At Sun, 28 Dec 2003 16:24:01 -0500, Taylor Campbell wrote:
> Of course, and FLUID-LET is easily implemented and available in lots
> of places. But that does not make it a _good_ thing. Likewise,
> formatting strings are easily implemented and available in lots of
> places; indeed, there are portable implementations for full Common
> Lisp FORMAT. But CL FORMAT isn't necessarily a good thing.
Personally I think there are a lot of things that should be done
different from CL FORMAT, including the already discussed ~P and ~C.
That doesn't make FORMAT a bad thing either.
> Formatter procedures can work any way you like; all you need is to
> pass some different WRITE-CHAR procedure, which allows for even more
> expressiveness. For instance, you could use SHIFT & RESET to generate
> a stream from FORMATTER:
> (format FORMATTER
> (lambda (char) (shift k (stream-cons char (k)))))
You can do this with CL format too. Or just FORMATTER. To avoid
confusion in the discussion, can you use a different name than format?
fmt works, as does funcall (since that's what it is).
> If we cared that much about conciseness, we'd all be using Perl or
> GOO. But we don't care _that_ much.
It has it's place though, and if in a quick script I can save typing
four lines by writing a single short format I will. In a larger
application I'm more likely to want to use a (localized) format rule
which I will grab from a config file.

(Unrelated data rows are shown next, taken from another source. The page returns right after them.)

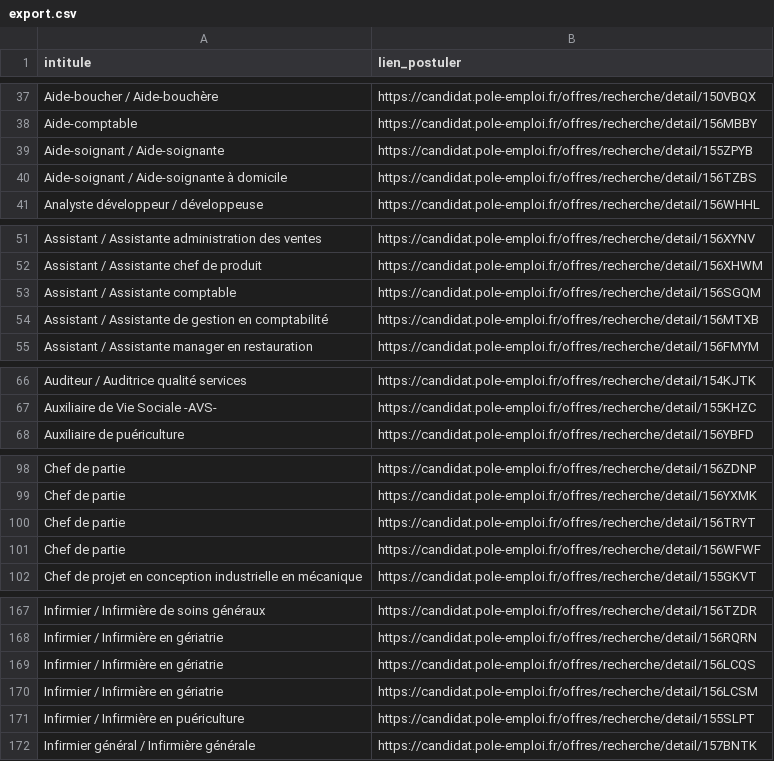
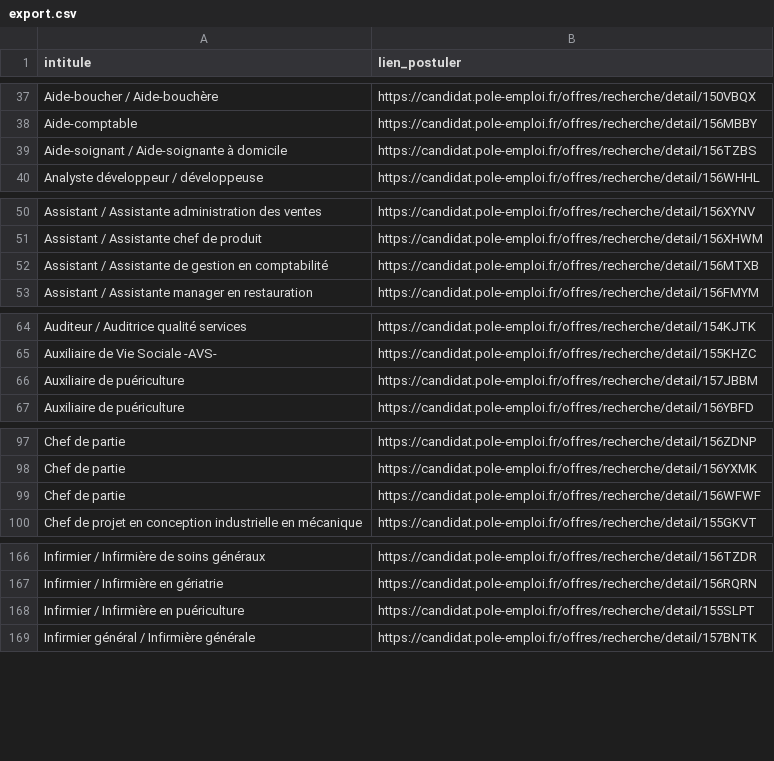
Before and after one commit to libkhadir/stats-tension-emploi-france, a CSV file: export.csv, drawn as a sheet; only a part is shown, gaps mark what is left out; removed rows and columns are numbered as before the commit, all else as after; the diff covers the shown part only; the diff names each change by its address in the sheet, - before the commit and + after, or states it on an @@ line.

Commit message:
feat: add results

```diff
--- a/export.csv
+++ b/export.csv
-row 39: Aide-soignant / Aide-soignante | https://candidat.pole-emploi.fr/offres/recherche/detail/155ZPYB
-row 53: Assistant / Assistante comptable | https://candidat.pole-emploi.fr/offres/recherche/detail/156SGQM
+row 66: Auxiliaire de puériculture | https://candidat.pole-emploi.fr/offres/recherche/detail/157JBBM
-row 100: Chef de partie | https://candidat.pole-emploi.fr/offres/recherche/detail/156TRYT
-row 169: Infirmier / Infirmière en gériatrie | https://candidat.pole-emploi.fr/offres/recherche/detail/156LCQS
-row 170: Infirmier / Infirmière en gériatrie | https://candidat.pole-emploi.fr/offres/recherche/detail/156LCSM
```
Also changed, not shown: 2 added rows and 2 removed rows elsewhere in this file.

As such, I generally consider
to be bad style in both cases.
> > and not only lets you re-use the format string in parts of

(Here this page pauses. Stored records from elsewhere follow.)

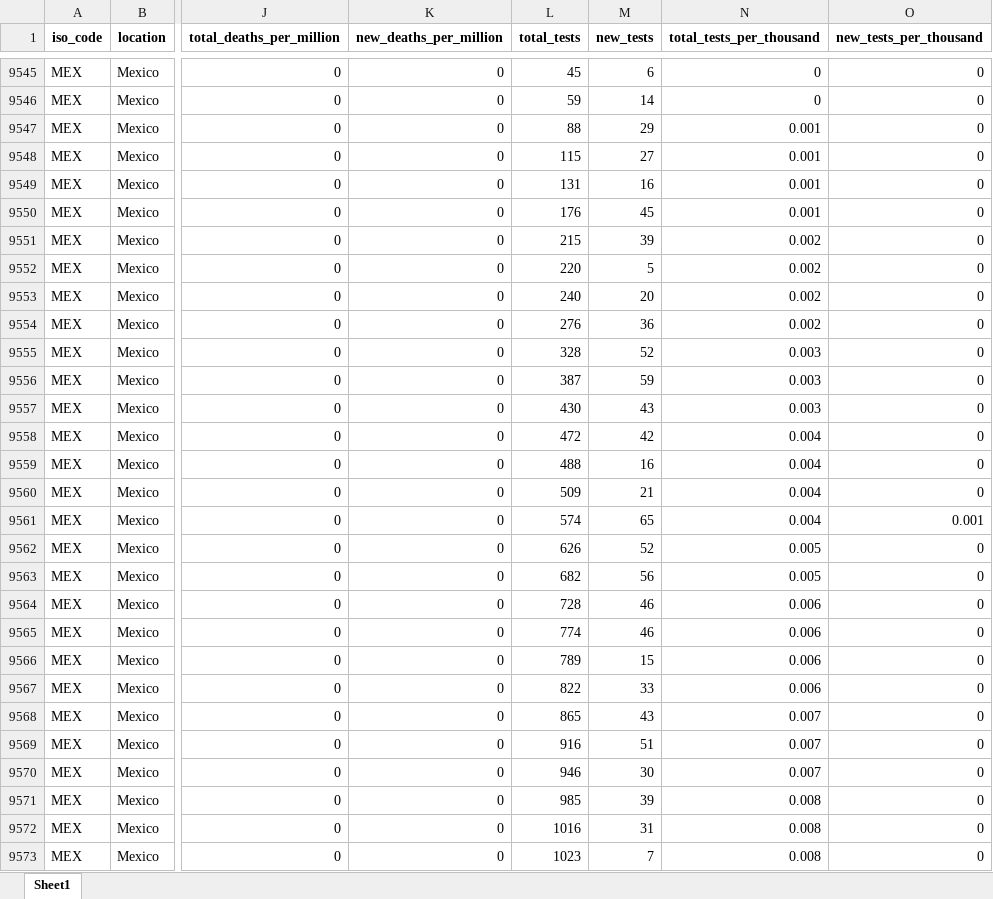
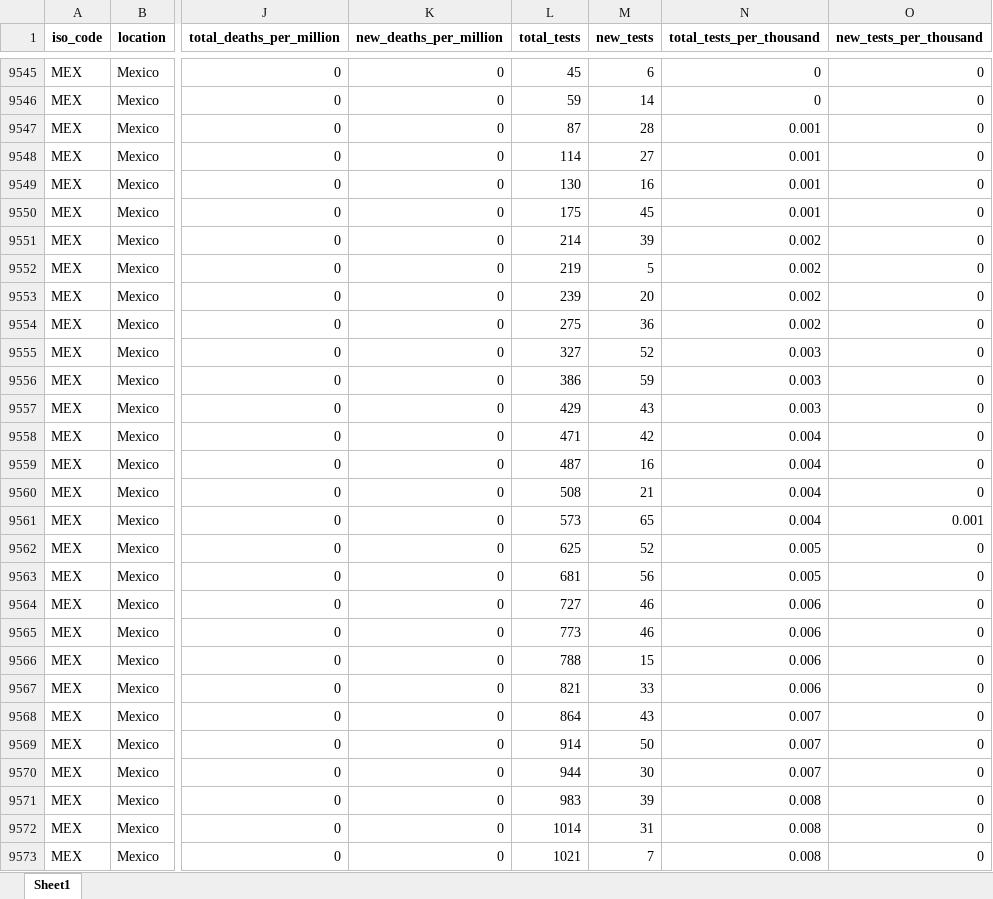
Before and after one commit to hjstein/covid-19-data, an Excel workbook: public/data/owid-covid-data.xlsx, sheet Sheet1, drawn as a sheet; only a part is shown, gaps mark what is left out; values as stored, in another font and other column widths than the file's, no borders; the diff covers the shown part only; the diff names each change by its address in the sheet, - before the commit and + after, or states it on an @@ line.

```diff
--- a/public/data/owid-covid-data.xlsx (sheet Sheet1)
+++ b/public/data/owid-covid-data.xlsx (sheet Sheet1)
-L9547 (total_tests): 88
+L9547 (total_tests): 87
-M9547 (new_tests): 29
+M9547 (new_tests): 28
-L9548 (total_tests): 115
+L9548 (total_tests): 114
-L9549 (total_tests): 131
+L9549 (total_tests): 130
-L9550 (total_tests): 176
+L9550 (total_tests): 175
-L9551 (total_tests): 215
+L9551 (total_tests): 214
-L9552 (total_tests): 220
+L9552 (total_tests): 219
-L9553 (total_tests): 240
+L9553 (total_tests): 239
-L9554 (total_tests): 276
+L9554 (total_tests): 275
-L9555 (total_tests): 328
+L9555 (total_tests): 327
-L9556 (total_tests): 387
+L9556 (total_tests): 386
-L9557 (total_tests): 430
+L9557 (total_tests): 429
-L9558 (total_tests): 472
+L9558 (total_tests): 471
-L9559 (total_tests): 488
+L9559 (total_tests): 487
-L9560 (total_tests): 509
+L9560 (total_tests): 508
-L9561 (total_tests): 574
+L9561 (total_tests): 573
-L9562 (total_tests): 626
+L9562 (total_tests): 625
-L9563 (total_tests): 682
+L9563 (total_tests): 681
-L9564 (total_tests): 728
+L9564 (total_tests): 727
-L9565 (total_tests): 774
+L9565 (total_tests): 773
-L9566 (total_tests): 789
+L9566 (total_tests): 788
-L9567 (total_tests): 822
+L9567 (total_tests): 821
-L9568 (total_tests): 865
+L9568 (total_tests): 864
-L9569 (total_tests): 916
+L9569 (total_tests): 914
-M9569 (new_tests): 51
+M9569 (new_tests): 50
-L9570 (total_tests): 946
+L9570 (total_tests): 944
-L9571 (total_tests): 985
+L9571 (total_tests): 983
-L9572 (total_tests): 1016
+L9572 (total_tests): 1014
-L9573 (total_tests): 1023
+L9573 (total_tests): 1021
```
Also changed, not shown: 992 edited cells elsewhere in this sheet, 3 other files.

> > your program, it lets you easily change it at runtime
> The same can be said about formatter procedures.
You can only choose from pre-defined formatter procedures, that's a

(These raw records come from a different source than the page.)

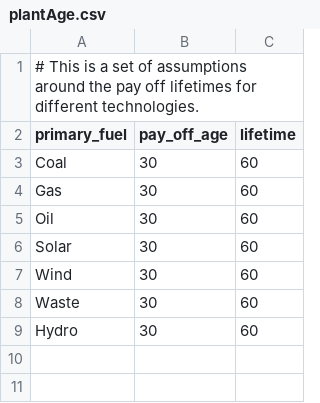
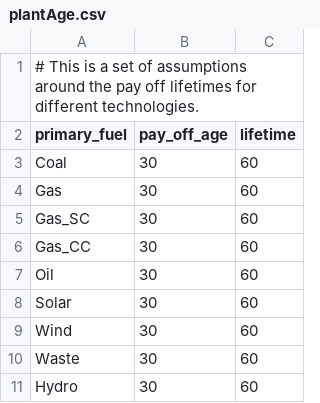
Before and after one commit to JonathanHuster1248/MACCpy, a CSV file: data/processed/plantAge.csv, drawn as a sheet; the diff names each change by its address in the sheet, - before the commit and + after, or states it on an @@ line.

```diff
--- a/data/processed/plantAge.csv
+++ b/data/processed/plantAge.csv
+row 5: Gas_SC | 30 | 60
+row 6: Gas_CC | 30 | 60
```
Also changed, not shown: data/processed/plantCapacityFactor_NREL.csv, data/processed/plantCost_NREL.csv, 21 other files.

whole world of difference.
> But what you're really doing there is just creating a very limited
> language for formatting; it's equivalent to having a very limited
> EVAL. Why not use EVAL? You could even write an incredibly simple
> EVAL that supports only LAMBDA, function application, and the built-in
Because eval is evil. Because restricted languages are easier to verify
and easier to optimize.
> Formatter procedures can easily be arbitrarily nested however you like.
As can format strings, as can format lists.
> And you don't need to remember obscure formatting directive syntax
> with obscure single-character main names and strange syntax to go
> around it (SRFI 29's ~@*, anyone?).
So use longer names. There's no reason format has to use ~X instead of
~NAME~. Or some combination of both styles.